A policy in a neighbourhood development plan (NDP) recently approved at referendum promoted a residential scheme of around 24 dwellings on the site. The policy sought a mix of dwelling types, including an appropriate level of affordable housing with consideration given to first-time buyers and renters. It also advocated retention of a non-designated former brewery building on the site.
The inspector judged that the height and length of the sheltered flats would appear unacceptably dominant and out of keeping with the area’s character. The appellants, he concluded, had not paid enough regard to the quantum of development promoted in the neighbourhood plan. In dismissing their claim that retention of the old brewery building was not viable, he noted that their viability assessment did not consider all potential development options, including that enshrined in the NDP policy.

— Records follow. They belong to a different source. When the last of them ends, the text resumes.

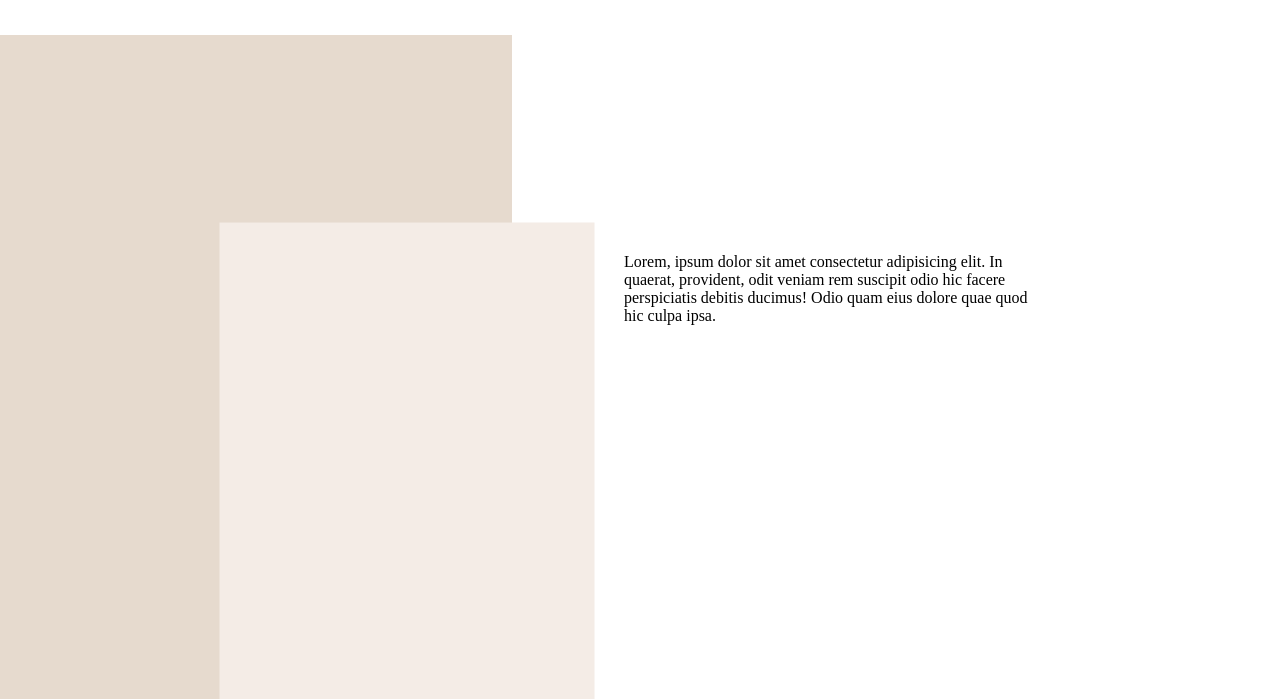
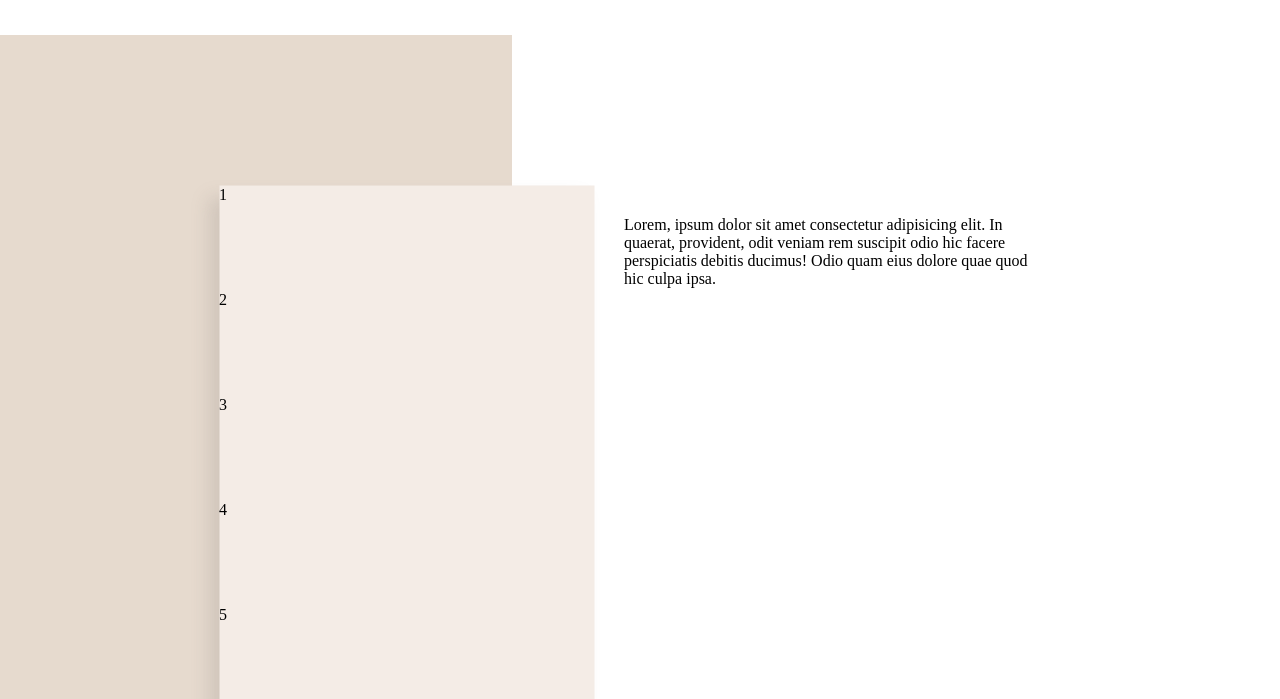
Before and after one commit to sampleleaf/personal-resume, a plain HTML site: page index.html in a window 1280 px wide. Shown: the part 101-800 px from the top of the page. Drawn offline with Linux system fonts and the light colour scheme.

Commit message:
bg-layout3

```diff
--- a/(1)nav.css
+++ b/(1)nav.css
@@ -2,7 +2,7 @@
     display: grid;
     grid-template-columns: repeat(3, auto);
     margin: 10px 0 10px 10px;
-    width: calc(100vw - 20px);
+    width: calc(97vw - 20px);
 }
 
 .grid-container .item1{
@@ -150,7 +150,7 @@
         transform: translate(0);
         font-family: 'Prompt', sans-serif;
         font-size: 14px;
-        column-gap: 25px;
+        column-gap: 20px;
         margin-right: 30px;
     }
     .grid-container .nav a:link{
--- a/(2)sec.css
+++ b/(2)sec.css
@@ -11,11 +11,18 @@
 .duotone-bg div:nth-child(1){
     background-color: rgb(230, 218, 206);
     width: 100%;
-    height: calc(100vh - 86px - 165px - 227px);/*page-height - header-height - duotone-margin-height - footer-height*/
+    /* height: calc(100vh - 86px - 165px - 227px);page-height - header-height - duotone-margin-height - footer-height */
+    height: calc((100vw - 40px) / 0.713 / 0.61);
 }
 
 .duotone-bg div:nth-child(2){
     background-color: white;
+}
+
+@media ( min-width : 415px ) {
+    .duotone-bg div:nth-child(1){
+        height: 862px;
+    }
 }
 
 @media ( min-width : 600px ) {
@@ -25,7 +32,7 @@
     }
     .duotone-bg div:nth-child(1){
         /* height: calc(100vh - 126px - 10px - 110px); */
-        height: 900px;
+        height: 826px;
     }
 }
 
@@ -45,12 +52,13 @@
     width: calc(100% - 40px);
 }
 
-.card div:nth-child(1){
+.card > div:nth-child(1){
     height: calc((100vw - 40px) / 0.713);
     background-color: rgb(244, 236, 230);
+    box-shadow: rgba(138, 131, 124, 0.23) -11.31px 11.31px 17px 0px;
 }
 
-.card div:nth-child(2){
+.card > div:nth-child(2){
     background-color: transparent;
     padding: 30px;
 }
@@ -59,23 +67,23 @@
     .card{
         width: 375px;
     }
-    .card div:nth-child(1){
+    .card > div:nth-child(1){
         height: 525px;
     }
 }
 
 @media ( min-width : 600px ) {
     .card{
+        width: 93%;
         display: grid;
         grid-template-columns: 40% calc(60% - 40px);
         top: 50%;
         left: 50%;
         transform: translate(-50%, -50%);
         /* transform: translate(0,49%); */
-        width: 100%;
         margin: 0 20px;
     }
-    .card div:nth-child(1){
+    .card > div:nth-child(1){
         height: calc((100vw - 40px) / 0.6835 * 0.4);
     }
 }
@@ -85,7 +93,7 @@
         width: 937px;
         grid-template-columns: 375px 522.5px;
     }
-    .card div:nth-child(1){
+    .card > div:nth-child(1){
         width: 375px;
         height: 525px;
     }
@@ -100,3 +108,7 @@
         grid-template-columns: 375px 467.5px;
     }
 }
+
+.grid-card{
+    display: grid;
+}
--- a/index.html
+++ b/index.html
@@ -48,7 +48,13 @@
             <div></div>
         </div>
         <div class="card">
-            <div></div>
+            <div class="grid-card">
+                <div>1</div>
+                <div>2</div>
+                <div>3</div>
+                <div>4</div>
+                <div>5</div>
+            </div>
             <div>
                 <p>Lorem, ipsum dolor sit amet consectetur adipisicing elit. In quaerat, provident, odit veniam rem suscipit odio hic facere perspiciatis debitis ducimus! Odio quam eius dolore quae quod hic culpa ipsa.</p>
             </div>
```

Regarding the type and mix of dwellings proposed, the inspector acknowledged that there was a need to continue to provide appropriate accommodation for elderly people in the district, in accordance with local plan policy. But he also held there was no imperative for such accommodation to be provided on the appeal site, especially at a quantum almost double the community’s preferred density and at odds with the type of housing sought.
Inspector: David Wildsmith; Inquiry